French bonds rose after Macron sealed the pact with Bayrou, with the spread between French 10-year bonds and similar-maturity German bunds tightening from its widest in more than four years. The risk premium fell 4 Client 3 basis points to 72 at 4:06 p.m. in Paris after dropping by 5 basis points on Wednesday.
Bayrou, the 65-year-old mayor of the southern town of Pau and leader of the Modem movement, was a contender in the 2007 presidential election when he won 18.6 percent of the vote in the first round, narrowly missing out on making the run-off. His share of the vote slipped to 9.1 percent in 2012 and recent polls have have shown he’d have won around 5 percent had he run this time.
While a Bayrou candidacy would have taken votes away from Macron, his decision to back Macron doesn’t change things that much, said Sudhir Hazareesingh, a history lecturer at Balliol College, Oxford. “Macron has already cannibalized most of his support and many of his middle-level organizers are from Modem,” he said “So Bayrou had no option really: the game was up.”
Macron and Bayrou are meeting Thursday afternoon and will make a statement at 6 p.m.
“We are in such a risky situation and for this situation we need an exceptional answer,” Bayrou said Wednesday. “Maybe for me it’s a sacrifice, but sometimes you must make a gesture that reflects the gravity of the situation.”
The Socialist candidate Benoit Hamon issued a statement complaining that he had already taken the lead on the public ethics initiatives that Bayrou has agreed with Macron and questioning Macron’s commitment to the measures. He said Macron should publish names of his donors and name lobbyists that he’s met.
Le Pen Arrests
Recent polls have all shown National Front leader Marine Le Pen leading the first round on April 23 with about 26 percent with little separating Macron and Republican candidate Francois Fillon in the race for second. A Harris poll released Thursday put Fillon at 21 percent and Macron at 20 percent, while OpinionWay gave Macron a one point advantage. BVA had Macron on 21 percent and Fillon at 19 percent.
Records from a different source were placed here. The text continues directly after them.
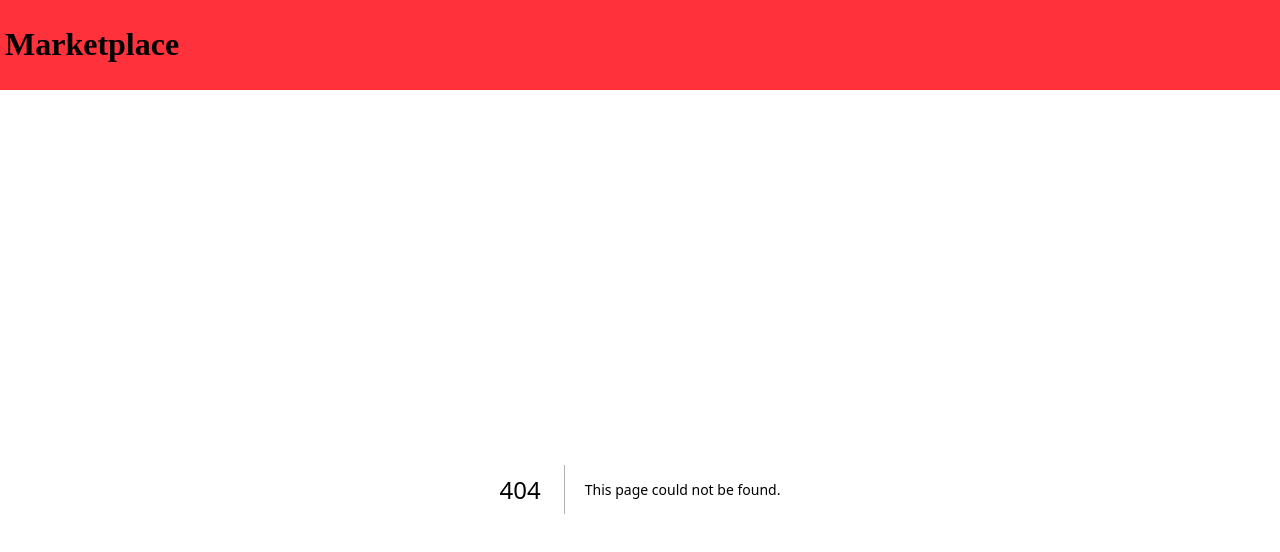
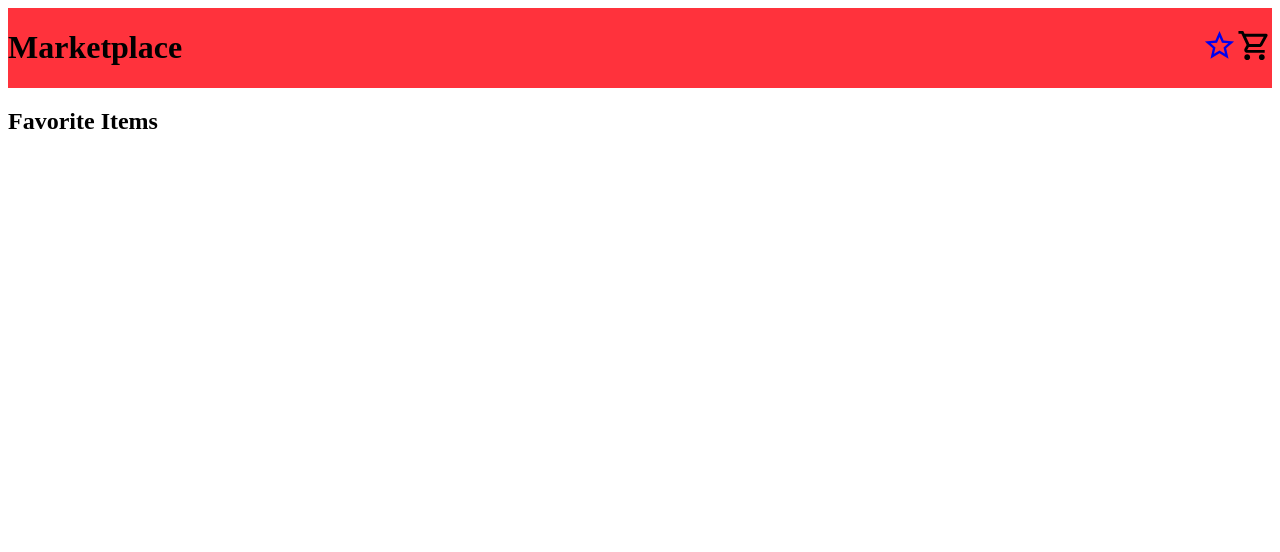
Before and after one commit to NielsLouwes/marketplace-clone-nextjs, a Next.js app: page /favorites in a window 1280 px wide. Before the commit this address had no page. Shown: the top 552 px of the page. Built offline with nearby package versions, Linux system fonts and the light colour scheme.

Commit message:
added favorites page

```diff
--- a/package.json
+++ b/package.json
@@ -9,6 +9,10 @@
     "lint": "next lint"
   },
   "dependencies": {
+    "@emotion/react": "^11.11.1",
+    "@emotion/styled": "^11.11.0",
+    "@mui/icons-material": "^5.14.9",
+    "@mui/material": "^5.14.10",
     "@types/node": "20.5.4",
     "@types/react": "18.2.21",
     "@types/react-dom": "18.2.7",
--- a/src/app/components/NavBar/Navbar.tsx
+++ b/src/app/components/NavBar/Navbar.tsx
@@ -1,13 +1,25 @@
 import styled from "styled-components";
+import ShoppingCartOutlinedIcon from "@mui/icons-material/ShoppingCartOutlined";
+import StarBorderOutlinedIcon from "@mui/icons-material/StarBorderOutlined";
+import Link from "next/link";
 
 const Styled = styled.div`
-  background-color: #FF323C;
-  padding: 5px;
-`
+  background-color: #ff323c;
+  /* padding: 5px; */
+  display: flex;
+  justify-content: space-between;
+  align-items: center;
+`;
 export default function NavBar() {
   return (
     <Styled>
       <h1>Marketplace</h1>
+      <div>
+        <Link href="/favorites">
+          <StarBorderOutlinedIcon fontSize="large" />
+        </Link>
+        <ShoppingCartOutlinedIcon fontSize="large" />
+      </div>
     </Styled>
-  )
+  );
 }
--- /dev/null
+++ b/src/pages/favorites.tsx
@@ -0,0 +1,8 @@
+/* to do
+1. Sold or not sold status on favorite items
+2. show item details, current bid etc.
+*/
+
+export default function Favorites() {
+  return (<><h2>Favorite Items</h2></>);
+}
```
Also changed, not shown: 1 other file (tests, documents, lock files or other folders).
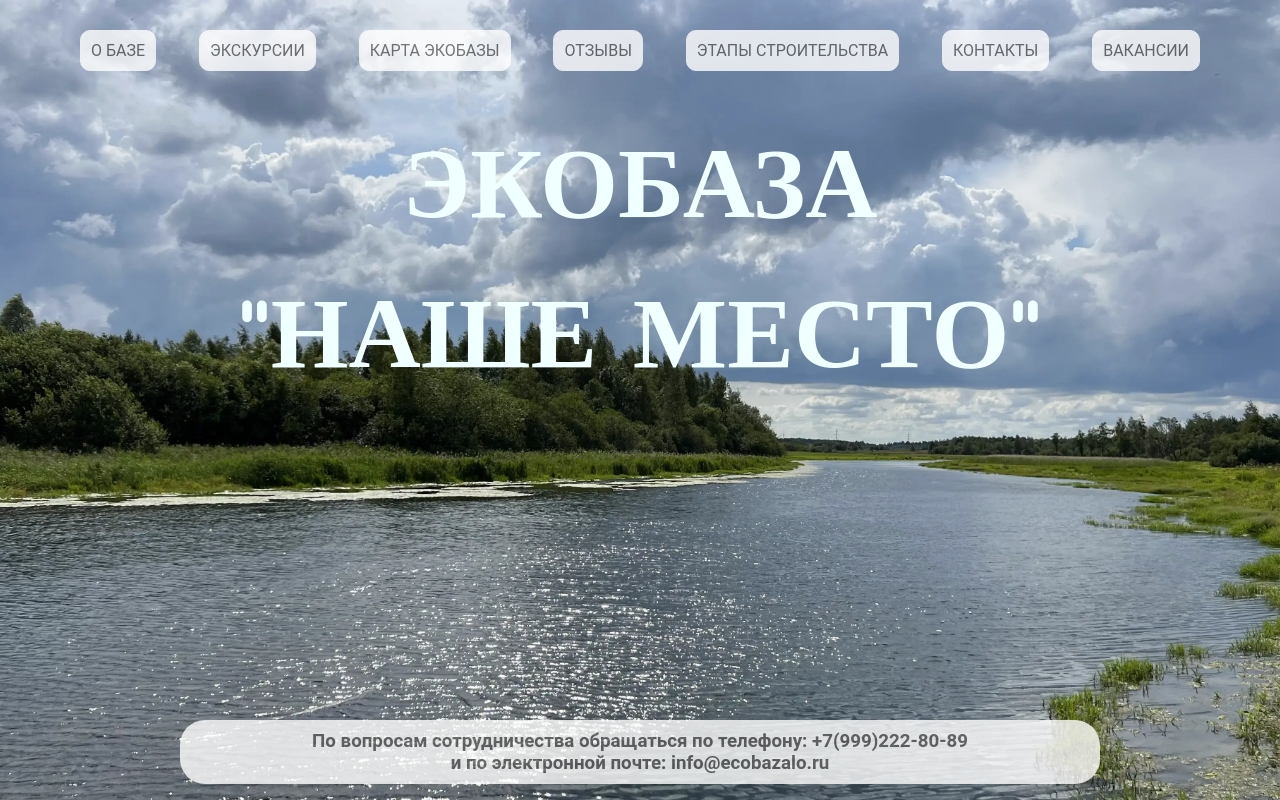
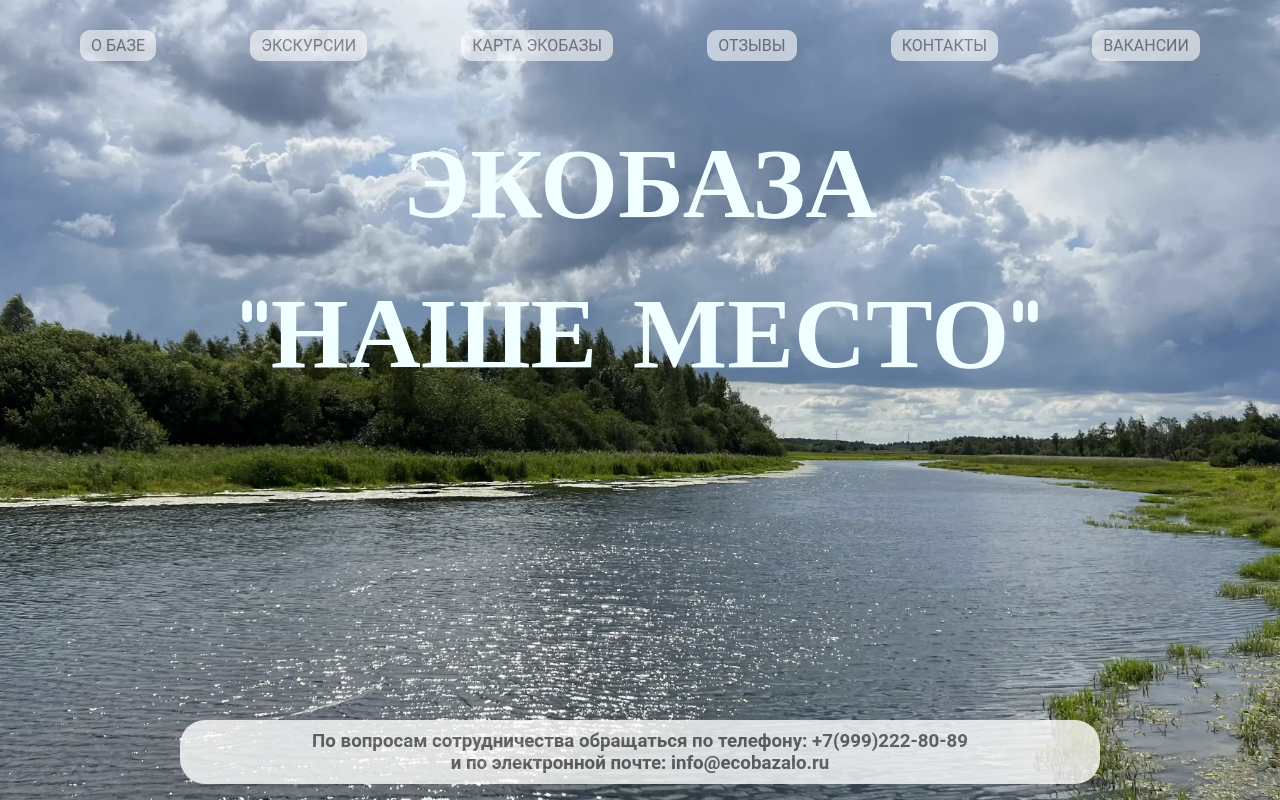
Before and after one commit to boykostas/ecobazalo, a plain HTML site: page index.html in a window 1280 px wide. Drawn offline with Linux system fonts and the light colour scheme.

Commit message:
доработки интерфейса

```diff
--- a/index.html
+++ b/index.html
@@ -20,7 +20,6 @@
                         <li class="btn"><a href="#">ЭКСКУРСИИ</a></li>
                         <li class="btn"><a href="#">КАРТА ЭКОБАЗЫ</a></li>
                         <li class="btn"><a href="#">ОТЗЫВЫ</a></li>
-                        <li class="btn"><a href="#">ЭТАПЫ СТРОИТЕЛЬСТВА</a></li>
                         <li class="btn"><a href="#">КОНТАКТЫ</a></li>
                         <li class="btn"><a href="#">ВАКАНСИИ</a></li>
                     </ul>
--- a/style.css
+++ b/style.css
@@ -42,9 +42,12 @@ body {
 .btn {
     border: 1px solid white;
     border-radius: 10px;
-    padding: 10px;
+    padding: 5px 10px 5px 10px;
     background-color: white;
-    opacity: 0.8;
+    opacity: 0.6;
+}
+
+.btn:hover {
 
 }
 
```
Also changed, not shown: example.txt (added).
With Bayrou’s endorsement, “Macron can embody the return of morality to political life, which is an important issue for many voters,” Bruno Cautres, a political scientist at Sciences Po institute, said on LCI television .
Hamon’s ability to garner endorsements is in sharp contrast to the left, where Hamon and far-left candidate Jean-Luc Melenchon have failed to mount a joint bid. Today’s Harris Poll put Hamon at 14 percent and Melenchon at 13 percent, meaning that combined they’d be the largest single force.
The two did meet to discuss combining forces, but ended up trading barbs over the weekend. Melenchon published a tribune on his website Wednesday criticizing Hamon’s European policies, saying his proposals for greater integration just recycle old ideas without ending the independence of the European Central Bank. Melenchon’s program calls for France leaving European Union treaties that he says impose austerity measures.
“We can never say never for the Left, but there is a huge amount of bad blood on both sides, and if Hamon gets too close to Melenchon he will lose support to Macron,” said Oxford’s Hazeerisingh.
Hamon has also failed to reach an agreement with ecologist candidate Yannick Jadot, who has about 2 percent support in the polls. Jadot has pushed for a faster phasing out of nuclear plants than Hamon is willing to commit to.